Required action: Copy out the full set of records. Keep every word the same.

Supplied records:
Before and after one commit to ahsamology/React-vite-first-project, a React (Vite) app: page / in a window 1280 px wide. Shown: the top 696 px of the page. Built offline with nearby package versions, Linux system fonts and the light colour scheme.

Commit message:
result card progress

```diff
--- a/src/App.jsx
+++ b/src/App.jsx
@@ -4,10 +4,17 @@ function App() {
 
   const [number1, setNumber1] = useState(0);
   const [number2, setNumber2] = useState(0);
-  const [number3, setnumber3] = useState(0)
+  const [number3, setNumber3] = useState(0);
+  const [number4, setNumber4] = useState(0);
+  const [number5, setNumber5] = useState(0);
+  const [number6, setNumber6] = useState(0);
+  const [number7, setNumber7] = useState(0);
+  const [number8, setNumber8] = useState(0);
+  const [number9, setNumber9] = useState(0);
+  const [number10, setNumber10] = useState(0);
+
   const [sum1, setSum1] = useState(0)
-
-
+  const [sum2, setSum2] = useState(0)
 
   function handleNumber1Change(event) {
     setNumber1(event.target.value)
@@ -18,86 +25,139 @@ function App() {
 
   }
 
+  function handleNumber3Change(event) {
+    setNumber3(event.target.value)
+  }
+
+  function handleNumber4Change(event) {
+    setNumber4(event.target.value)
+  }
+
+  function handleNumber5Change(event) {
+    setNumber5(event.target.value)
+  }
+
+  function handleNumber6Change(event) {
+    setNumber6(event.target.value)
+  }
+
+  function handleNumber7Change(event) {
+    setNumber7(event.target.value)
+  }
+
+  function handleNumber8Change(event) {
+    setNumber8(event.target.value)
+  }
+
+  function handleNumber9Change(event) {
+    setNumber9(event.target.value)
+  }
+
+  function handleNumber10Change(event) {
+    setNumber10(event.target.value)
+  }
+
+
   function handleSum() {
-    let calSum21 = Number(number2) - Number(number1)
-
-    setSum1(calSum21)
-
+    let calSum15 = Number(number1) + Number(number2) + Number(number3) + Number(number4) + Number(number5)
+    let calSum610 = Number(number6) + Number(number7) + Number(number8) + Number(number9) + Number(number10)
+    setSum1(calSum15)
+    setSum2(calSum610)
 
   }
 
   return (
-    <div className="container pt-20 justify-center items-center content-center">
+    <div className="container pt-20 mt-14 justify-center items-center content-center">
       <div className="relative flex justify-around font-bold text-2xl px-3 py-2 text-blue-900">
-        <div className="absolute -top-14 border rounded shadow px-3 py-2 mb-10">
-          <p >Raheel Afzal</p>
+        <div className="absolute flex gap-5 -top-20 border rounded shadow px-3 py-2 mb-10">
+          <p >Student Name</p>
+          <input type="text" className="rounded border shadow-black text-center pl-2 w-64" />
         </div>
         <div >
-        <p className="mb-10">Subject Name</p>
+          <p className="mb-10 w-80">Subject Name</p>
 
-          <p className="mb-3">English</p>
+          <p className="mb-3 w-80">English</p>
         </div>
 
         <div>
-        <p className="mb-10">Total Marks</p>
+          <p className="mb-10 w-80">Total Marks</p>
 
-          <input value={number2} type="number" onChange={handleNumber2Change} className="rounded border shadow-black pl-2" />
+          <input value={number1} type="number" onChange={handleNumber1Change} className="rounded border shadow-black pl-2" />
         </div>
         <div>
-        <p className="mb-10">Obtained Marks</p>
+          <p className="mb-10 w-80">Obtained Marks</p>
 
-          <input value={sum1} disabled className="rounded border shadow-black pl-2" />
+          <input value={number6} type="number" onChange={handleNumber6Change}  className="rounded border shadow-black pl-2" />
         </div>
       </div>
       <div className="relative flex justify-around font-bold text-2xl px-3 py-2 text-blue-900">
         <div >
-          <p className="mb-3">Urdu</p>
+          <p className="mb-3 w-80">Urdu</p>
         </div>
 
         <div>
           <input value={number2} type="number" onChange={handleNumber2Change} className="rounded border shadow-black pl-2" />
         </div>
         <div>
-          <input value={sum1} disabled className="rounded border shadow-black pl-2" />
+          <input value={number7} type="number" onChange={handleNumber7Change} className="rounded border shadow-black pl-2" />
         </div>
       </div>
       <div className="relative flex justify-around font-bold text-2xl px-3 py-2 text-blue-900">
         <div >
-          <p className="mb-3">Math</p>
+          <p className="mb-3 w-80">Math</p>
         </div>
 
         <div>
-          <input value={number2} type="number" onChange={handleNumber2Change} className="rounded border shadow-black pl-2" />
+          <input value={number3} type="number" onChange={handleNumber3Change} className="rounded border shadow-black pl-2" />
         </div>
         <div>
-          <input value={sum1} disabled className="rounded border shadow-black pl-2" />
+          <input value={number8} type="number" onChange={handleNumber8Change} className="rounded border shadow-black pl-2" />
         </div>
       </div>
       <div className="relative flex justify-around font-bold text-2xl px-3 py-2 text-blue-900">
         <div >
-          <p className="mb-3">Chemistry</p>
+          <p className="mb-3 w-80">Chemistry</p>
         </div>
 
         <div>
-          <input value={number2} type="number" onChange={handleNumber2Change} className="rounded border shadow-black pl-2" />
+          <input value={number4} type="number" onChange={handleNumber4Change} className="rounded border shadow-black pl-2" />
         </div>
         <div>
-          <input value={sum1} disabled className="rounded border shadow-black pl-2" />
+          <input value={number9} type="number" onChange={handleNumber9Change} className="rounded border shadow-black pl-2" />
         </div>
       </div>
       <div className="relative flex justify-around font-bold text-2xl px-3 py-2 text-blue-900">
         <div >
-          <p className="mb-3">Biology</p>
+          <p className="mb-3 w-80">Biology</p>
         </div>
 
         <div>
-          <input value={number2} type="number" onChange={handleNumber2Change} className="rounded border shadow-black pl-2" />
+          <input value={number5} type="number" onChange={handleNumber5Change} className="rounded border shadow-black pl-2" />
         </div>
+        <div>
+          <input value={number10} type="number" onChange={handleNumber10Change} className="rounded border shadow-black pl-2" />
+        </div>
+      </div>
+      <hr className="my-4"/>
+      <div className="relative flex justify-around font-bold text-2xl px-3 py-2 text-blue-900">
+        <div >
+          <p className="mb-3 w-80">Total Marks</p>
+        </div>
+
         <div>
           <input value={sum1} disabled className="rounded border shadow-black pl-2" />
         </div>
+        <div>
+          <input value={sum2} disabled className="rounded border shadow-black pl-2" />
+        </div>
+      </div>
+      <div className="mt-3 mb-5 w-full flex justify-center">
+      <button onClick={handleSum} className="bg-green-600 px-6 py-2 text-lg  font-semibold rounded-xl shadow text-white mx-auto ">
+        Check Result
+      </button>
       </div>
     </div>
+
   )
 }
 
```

Answer for this exercise:
Before and after one commit to ahsamology/React-vite-first-project, a React (Vite) app: page / in a window 1280 px wide. Shown: the top 696 px of the page. Built offline with nearby package versions, Linux system fonts and the light colour scheme.

Commit message:
result card progress

```diff
--- a/src/App.jsx
+++ b/src/App.jsx
@@ -4,10 +4,17 @@ function App() {
 
   const [number1, setNumber1] = useState(0);
   const [number2, setNumber2] = useState(0);
-  const [number3, setnumber3] = useState(0)
+  const [number3, setNumber3] = useState(0);
+  const [number4, setNumber4] = useState(0);
+  const [number5, setNumber5] = useState(0);
+  const [number6, setNumber6] = useState(0);
+  const [number7, setNumber7] = useState(0);
+  const [number8, setNumber8] = useState(0);
+  const [number9, setNumber9] = useState(0);
+  const [number10, setNumber10] = useState(0);
+
   const [sum1, setSum1] = useState(0)
-
-
+  const [sum2, setSum2] = useState(0)
 
   function handleNumber1Change(event) {
     setNumber1(event.target.value)
@@ -18,86 +25,139 @@ function App() {
 
   }
 
+  function handleNumber3Change(event) {
+    setNumber3(event.target.value)
+  }
+
+  function handleNumber4Change(event) {
+    setNumber4(event.target.value)
+  }
+
+  function handleNumber5Change(event) {
+    setNumber5(event.target.value)
+  }
+
+  function handleNumber6Change(event) {
+    setNumber6(event.target.value)
+  }
+
+  function handleNumber7Change(event) {
+    setNumber7(event.target.value)
+  }
+
+  function handleNumber8Change(event) {
+    setNumber8(event.target.value)
+  }
+
+  function handleNumber9Change(event) {
+    setNumber9(event.target.value)
+  }
+
+  function handleNumber10Change(event) {
+    setNumber10(event.target.value)
+  }
+
+
   function handleSum() {
-    let calSum21 = Number(number2) - Number(number1)
-
-    setSum1(calSum21)
-
+    let calSum15 = Number(number1) + Number(number2) + Number(number3) + Number(number4) + Number(number5)
+    let calSum610 = Number(number6) + Number(number7) + Number(number8) + Number(number9) + Number(number10)
+    setSum1(calSum15)
+    setSum2(calSum610)
 
   }
 
   return (
-    <div className="container pt-20 justify-center items-center content-center">
+    <div className="container pt-20 mt-14 justify-center items-center content-center">
       <div className="relative flex justify-around font-bold text-2xl px-3 py-2 text-blue-900">
-        <div className="absolute -top-14 border rounded shadow px-3 py-2 mb-10">
-          <p >Raheel Afzal</p>
+        <div className="absolute flex gap-5 -top-20 border rounded shadow px-3 py-2 mb-10">
+          <p >Student Name</p>
+          <input type="text" className="rounded border shadow-black text-center pl-2 w-64" />
         </div>
         <div >
-        <p className="mb-10">Subject Name</p>
+          <p className="mb-10 w-80">Subject Name</p>
 
-          <p className="mb-3">English</p>
+          <p className="mb-3 w-80">English</p>
         </div>
 
         <div>
-        <p className="mb-10">Total Marks</p>
+          <p className="mb-10 w-80">Total Marks</p>
 
-          <input value={number2} type="number" onChange={handleNumber2Change} className="rounded border shadow-black pl-2" />
+          <input value={number1} type="number" onChange={handleNumber1Change} className="rounded border shadow-black pl-2" />
         </div>
         <div>
-        <p className="mb-10">Obtained Marks</p>
+          <p className="mb-10 w-80">Obtained Marks</p>
 
-          <input value={sum1} disabled className="rounded border shadow-black pl-2" />
+          <input value={number6} type="number" onChange={handleNumber6Change}  className="rounded border shadow-black pl-2" />
         </div>
       </div>
       <div className="relative flex justify-around font-bold text-2xl px-3 py-2 text-blue-900">
         <div >
-          <p className="mb-3">Urdu</p>
+          <p className="mb-3 w-80">Urdu</p>
         </div>
 
         <div>
           <input value={number2} type="number" onChange={handleNumber2Change} className="rounded border shadow-black pl-2" />
         </div>
         <div>
-          <input value={sum1} disabled className="rounded border shadow-black pl-2" />
+          <input value={number7} type="number" onChange={handleNumber7Change} className="rounded border shadow-black pl-2" />
         </div>
       </div>
       <div className="relative flex justify-around font-bold text-2xl px-3 py-2 text-blue-900">
         <div >
-          <p className="mb-3">Math</p>
+          <p className="mb-3 w-80">Math</p>
         </div>
 
         <div>
-          <input value={number2} type="number" onChange={handleNumber2Change} className="rounded border shadow-black pl-2" />
+          <input value={number3} type="number" onChange={handleNumber3Change} className="rounded border shadow-black pl-2" />
         </div>
         <div>
-          <input value={sum1} disabled className="rounded border shadow-black pl-2" />
+          <input value={number8} type="number" onChange={handleNumber8Change} className="rounded border shadow-black pl-2" />
         </div>
       </div>
       <div className="relative flex justify-around font-bold text-2xl px-3 py-2 text-blue-900">
         <div >
-          <p className="mb-3">Chemistry</p>
+          <p className="mb-3 w-80">Chemistry</p>
         </div>
 
         <div>
-          <input value={number2} type="number" onChange={handleNumber2Change} className="rounded border shadow-black pl-2" />
+          <input value={number4} type="number" onChange={handleNumber4Change} className="rounded border shadow-black pl-2" />
         </div>
         <div>
-          <input value={sum1} disabled className="rounded border shadow-black pl-2" />
+          <input value={number9} type="number" onChange={handleNumber9Change} className="rounded border shadow-black pl-2" />
         </div>
       </div>
       <div className="relative flex justify-around font-bold text-2xl px-3 py-2 text-blue-900">
         <div >
-          <p className="mb-3">Biology</p>
+          <p className="mb-3 w-80">Biology</p>
         </div>
 
         <div>
-          <input value={number2} type="number" onChange={handleNumber2Change} className="rounded border shadow-black pl-2" />
+          <input value={number5} type="number" onChange={handleNumber5Change} className="rounded border shadow-black pl-2" />
         </div>
+        <div>
+          <input value={number10} type="number" onChange={handleNumber10Change} className="rounded border shadow-black pl-2" />
+        </div>
+      </div>
+      <hr className="my-4"/>
+      <div className="relative flex justify-around font-bold text-2xl px-3 py-2 text-blue-900">
+        <div >
+          <p className="mb-3 w-80">Total Marks</p>
+        </div>
+
         <div>
           <input value={sum1} disabled className="rounded border shadow-black pl-2" />
         </div>
+        <div>
+          <input value={sum2} disabled className="rounded border shadow-black pl-2" />
+        </div>
+      </div>
+      <div className="mt-3 mb-5 w-full flex justify-center">
+      <button onClick={handleSum} className="bg-green-600 px-6 py-2 text-lg  font-semibold rounded-xl shadow text-white mx-auto ">
+        Check Result
+      </button>
       </div>
     </div>
+
   )
 }
 
```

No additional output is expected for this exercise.